DATASET RECORDS:
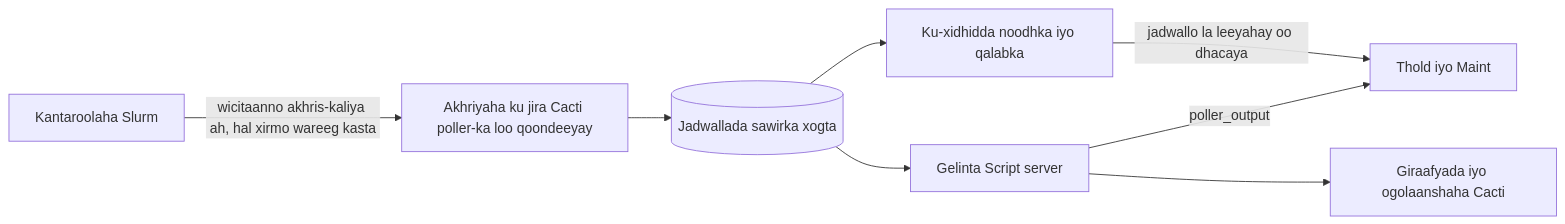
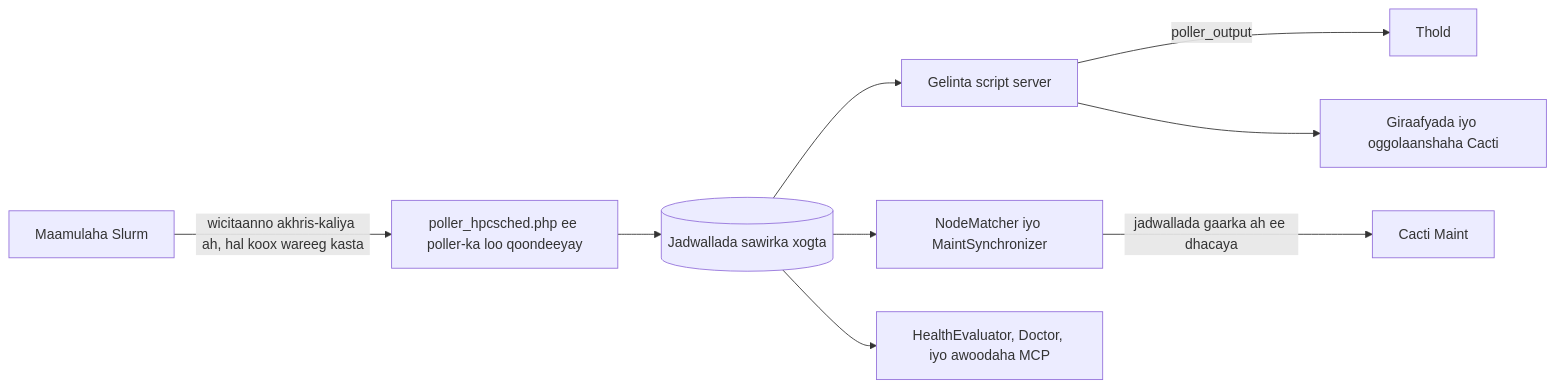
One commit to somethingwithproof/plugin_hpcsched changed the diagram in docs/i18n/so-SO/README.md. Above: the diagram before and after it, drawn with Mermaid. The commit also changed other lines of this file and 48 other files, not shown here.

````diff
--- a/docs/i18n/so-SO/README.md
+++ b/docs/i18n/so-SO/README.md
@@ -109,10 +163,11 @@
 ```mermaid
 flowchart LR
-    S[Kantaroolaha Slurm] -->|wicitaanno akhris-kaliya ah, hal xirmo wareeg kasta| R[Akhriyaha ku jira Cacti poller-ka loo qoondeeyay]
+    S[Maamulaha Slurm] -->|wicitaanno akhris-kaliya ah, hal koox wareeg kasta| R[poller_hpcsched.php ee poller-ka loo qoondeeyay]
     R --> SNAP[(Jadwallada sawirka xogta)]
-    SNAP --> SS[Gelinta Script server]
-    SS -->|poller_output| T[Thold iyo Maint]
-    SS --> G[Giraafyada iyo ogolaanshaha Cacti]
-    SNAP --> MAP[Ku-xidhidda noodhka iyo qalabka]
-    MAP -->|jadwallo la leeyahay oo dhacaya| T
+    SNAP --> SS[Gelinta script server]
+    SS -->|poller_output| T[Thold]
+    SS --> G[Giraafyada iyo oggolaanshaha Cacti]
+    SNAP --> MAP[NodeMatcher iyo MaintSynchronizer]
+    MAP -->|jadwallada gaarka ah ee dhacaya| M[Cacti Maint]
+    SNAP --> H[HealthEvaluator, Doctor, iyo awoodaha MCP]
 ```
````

TO DO: Write the listing above out again exactly, dropping each image.

ANSWER TO THIS EXERCISE:
One commit to somethingwithproof/plugin_hpcsched changed the diagram in docs/i18n/so-SO/README.md. Above: the diagram before and after it, drawn with Mermaid. The commit also changed other lines of this file and 48 other files, not shown here.

````diff
--- a/docs/i18n/so-SO/README.md
+++ b/docs/i18n/so-SO/README.md
@@ -109,10 +163,11 @@
 ```mermaid
 flowchart LR
-    S[Kantaroolaha Slurm] -->|wicitaanno akhris-kaliya ah, hal xirmo wareeg kasta| R[Akhriyaha ku jira Cacti poller-ka loo qoondeeyay]
+    S[Maamulaha Slurm] -->|wicitaanno akhris-kaliya ah, hal koox wareeg kasta| R[poller_hpcsched.php ee poller-ka loo qoondeeyay]
     R --> SNAP[(Jadwallada sawirka xogta)]
-    SNAP --> SS[Gelinta Script server]
-    SS -->|poller_output| T[Thold iyo Maint]
-    SS --> G[Giraafyada iyo ogolaanshaha Cacti]
-    SNAP --> MAP[Ku-xidhidda noodhka iyo qalabka]
-    MAP -->|jadwallo la leeyahay oo dhacaya| T
+    SNAP --> SS[Gelinta script server]
+    SS -->|poller_output| T[Thold]
+    SS --> G[Giraafyada iyo oggolaanshaha Cacti]
+    SNAP --> MAP[NodeMatcher iyo MaintSynchronizer]
+    MAP -->|jadwallada gaarka ah ee dhacaya| M[Cacti Maint]
+    SNAP --> H[HealthEvaluator, Doctor, iyo awoodaha MCP]
 ```
````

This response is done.